Using the listing that follows, filter out every line lacking the string "style" and return the rest.

● ● ● ● ●

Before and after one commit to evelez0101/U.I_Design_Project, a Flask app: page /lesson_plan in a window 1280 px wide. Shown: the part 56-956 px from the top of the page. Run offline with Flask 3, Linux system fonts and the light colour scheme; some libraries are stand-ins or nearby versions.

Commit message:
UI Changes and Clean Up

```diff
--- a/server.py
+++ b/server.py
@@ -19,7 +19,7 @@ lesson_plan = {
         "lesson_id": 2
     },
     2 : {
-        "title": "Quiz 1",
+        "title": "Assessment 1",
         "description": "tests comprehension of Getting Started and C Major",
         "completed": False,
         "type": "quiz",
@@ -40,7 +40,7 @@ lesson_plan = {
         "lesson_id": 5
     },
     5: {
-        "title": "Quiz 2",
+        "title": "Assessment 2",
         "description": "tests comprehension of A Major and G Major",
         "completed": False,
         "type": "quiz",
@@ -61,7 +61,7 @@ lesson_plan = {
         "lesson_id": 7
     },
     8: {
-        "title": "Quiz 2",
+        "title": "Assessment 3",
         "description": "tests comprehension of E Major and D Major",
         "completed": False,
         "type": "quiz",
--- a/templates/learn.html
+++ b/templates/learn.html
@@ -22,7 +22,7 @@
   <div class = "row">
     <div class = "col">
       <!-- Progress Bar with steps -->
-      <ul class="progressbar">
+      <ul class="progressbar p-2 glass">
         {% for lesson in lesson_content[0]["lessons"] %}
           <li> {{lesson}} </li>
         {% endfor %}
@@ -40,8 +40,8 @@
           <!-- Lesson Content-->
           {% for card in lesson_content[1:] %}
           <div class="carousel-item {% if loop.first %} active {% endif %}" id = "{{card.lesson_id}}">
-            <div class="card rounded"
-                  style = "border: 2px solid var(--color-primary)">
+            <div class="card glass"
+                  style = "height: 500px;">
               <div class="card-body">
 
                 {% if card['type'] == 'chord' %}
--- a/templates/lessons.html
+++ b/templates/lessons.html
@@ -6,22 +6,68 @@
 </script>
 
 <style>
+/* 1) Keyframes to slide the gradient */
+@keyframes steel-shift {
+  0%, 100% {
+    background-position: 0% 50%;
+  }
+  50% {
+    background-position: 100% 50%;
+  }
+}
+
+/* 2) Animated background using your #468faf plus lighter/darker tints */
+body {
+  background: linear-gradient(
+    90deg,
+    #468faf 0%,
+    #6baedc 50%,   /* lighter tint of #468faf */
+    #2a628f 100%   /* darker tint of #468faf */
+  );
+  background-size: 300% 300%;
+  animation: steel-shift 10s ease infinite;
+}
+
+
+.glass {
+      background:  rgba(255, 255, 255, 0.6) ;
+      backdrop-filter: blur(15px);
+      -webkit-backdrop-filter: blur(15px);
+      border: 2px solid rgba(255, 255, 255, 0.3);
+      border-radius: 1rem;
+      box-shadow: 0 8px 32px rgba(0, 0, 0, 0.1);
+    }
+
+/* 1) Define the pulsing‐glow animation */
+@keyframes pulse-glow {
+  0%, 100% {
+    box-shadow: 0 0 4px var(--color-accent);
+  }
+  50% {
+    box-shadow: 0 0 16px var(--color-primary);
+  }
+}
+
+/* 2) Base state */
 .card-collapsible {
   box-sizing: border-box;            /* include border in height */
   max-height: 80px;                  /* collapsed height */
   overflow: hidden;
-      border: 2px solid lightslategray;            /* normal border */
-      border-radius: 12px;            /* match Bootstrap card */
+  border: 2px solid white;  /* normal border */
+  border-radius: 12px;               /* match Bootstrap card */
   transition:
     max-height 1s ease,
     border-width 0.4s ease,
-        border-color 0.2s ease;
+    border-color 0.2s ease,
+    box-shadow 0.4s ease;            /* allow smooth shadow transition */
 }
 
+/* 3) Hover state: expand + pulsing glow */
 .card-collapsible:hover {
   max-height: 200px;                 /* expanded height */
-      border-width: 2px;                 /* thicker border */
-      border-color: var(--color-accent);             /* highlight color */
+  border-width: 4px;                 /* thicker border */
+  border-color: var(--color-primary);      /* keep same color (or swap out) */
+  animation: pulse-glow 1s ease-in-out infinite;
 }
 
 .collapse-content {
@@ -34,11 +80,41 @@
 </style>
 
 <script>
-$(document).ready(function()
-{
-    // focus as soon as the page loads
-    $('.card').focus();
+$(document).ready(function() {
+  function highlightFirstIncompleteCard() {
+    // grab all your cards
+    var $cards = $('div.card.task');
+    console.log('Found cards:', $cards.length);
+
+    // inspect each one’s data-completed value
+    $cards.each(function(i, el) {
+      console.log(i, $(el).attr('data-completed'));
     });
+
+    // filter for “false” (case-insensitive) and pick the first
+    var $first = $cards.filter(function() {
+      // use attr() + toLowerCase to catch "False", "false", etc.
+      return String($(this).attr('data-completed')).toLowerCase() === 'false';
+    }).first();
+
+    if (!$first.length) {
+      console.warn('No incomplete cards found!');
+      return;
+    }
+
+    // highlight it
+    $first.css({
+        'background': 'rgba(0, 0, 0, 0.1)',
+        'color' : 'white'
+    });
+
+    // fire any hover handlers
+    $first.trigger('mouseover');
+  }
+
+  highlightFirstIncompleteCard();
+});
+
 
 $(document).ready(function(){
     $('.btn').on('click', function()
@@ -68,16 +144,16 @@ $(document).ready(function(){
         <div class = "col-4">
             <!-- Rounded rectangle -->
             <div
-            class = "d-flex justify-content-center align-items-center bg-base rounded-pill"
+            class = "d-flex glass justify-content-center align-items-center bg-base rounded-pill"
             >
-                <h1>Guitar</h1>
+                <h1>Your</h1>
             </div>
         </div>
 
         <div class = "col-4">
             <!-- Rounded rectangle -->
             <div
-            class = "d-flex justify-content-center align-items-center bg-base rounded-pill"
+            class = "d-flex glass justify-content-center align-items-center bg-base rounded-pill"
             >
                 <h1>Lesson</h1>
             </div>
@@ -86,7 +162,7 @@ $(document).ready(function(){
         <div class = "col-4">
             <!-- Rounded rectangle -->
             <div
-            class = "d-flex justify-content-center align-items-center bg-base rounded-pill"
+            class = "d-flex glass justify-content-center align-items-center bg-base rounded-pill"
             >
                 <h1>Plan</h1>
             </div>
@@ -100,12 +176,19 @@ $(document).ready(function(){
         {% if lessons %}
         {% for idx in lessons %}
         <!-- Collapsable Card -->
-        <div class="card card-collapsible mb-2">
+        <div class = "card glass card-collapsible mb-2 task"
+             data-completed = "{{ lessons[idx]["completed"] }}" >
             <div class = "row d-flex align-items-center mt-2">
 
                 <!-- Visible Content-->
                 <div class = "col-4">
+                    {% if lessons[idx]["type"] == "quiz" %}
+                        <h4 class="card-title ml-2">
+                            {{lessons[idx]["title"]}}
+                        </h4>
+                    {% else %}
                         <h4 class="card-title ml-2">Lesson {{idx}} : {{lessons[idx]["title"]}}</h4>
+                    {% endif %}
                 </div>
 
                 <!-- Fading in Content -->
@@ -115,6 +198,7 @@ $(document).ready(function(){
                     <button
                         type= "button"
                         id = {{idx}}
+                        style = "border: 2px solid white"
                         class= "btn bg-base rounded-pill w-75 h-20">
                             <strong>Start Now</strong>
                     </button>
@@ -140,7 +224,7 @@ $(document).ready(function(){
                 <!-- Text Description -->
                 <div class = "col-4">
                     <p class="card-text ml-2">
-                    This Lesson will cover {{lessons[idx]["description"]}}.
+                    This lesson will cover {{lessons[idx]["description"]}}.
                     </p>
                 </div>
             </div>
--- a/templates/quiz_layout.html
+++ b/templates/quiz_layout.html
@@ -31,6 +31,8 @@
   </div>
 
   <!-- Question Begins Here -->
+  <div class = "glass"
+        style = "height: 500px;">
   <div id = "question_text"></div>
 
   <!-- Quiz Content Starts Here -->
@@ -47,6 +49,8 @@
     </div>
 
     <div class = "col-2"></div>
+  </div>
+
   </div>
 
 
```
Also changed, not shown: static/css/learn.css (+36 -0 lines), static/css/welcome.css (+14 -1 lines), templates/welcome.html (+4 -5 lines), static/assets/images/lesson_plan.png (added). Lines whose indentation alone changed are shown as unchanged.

● ● ● ● ●

> **Output**
-                  style = "border: 2px solid var(--color-primary)">
+                  style = "height: 500px;">
 <style>
 </style>
+                        style = "border: 2px solid white"
+        style = "height: 500px;">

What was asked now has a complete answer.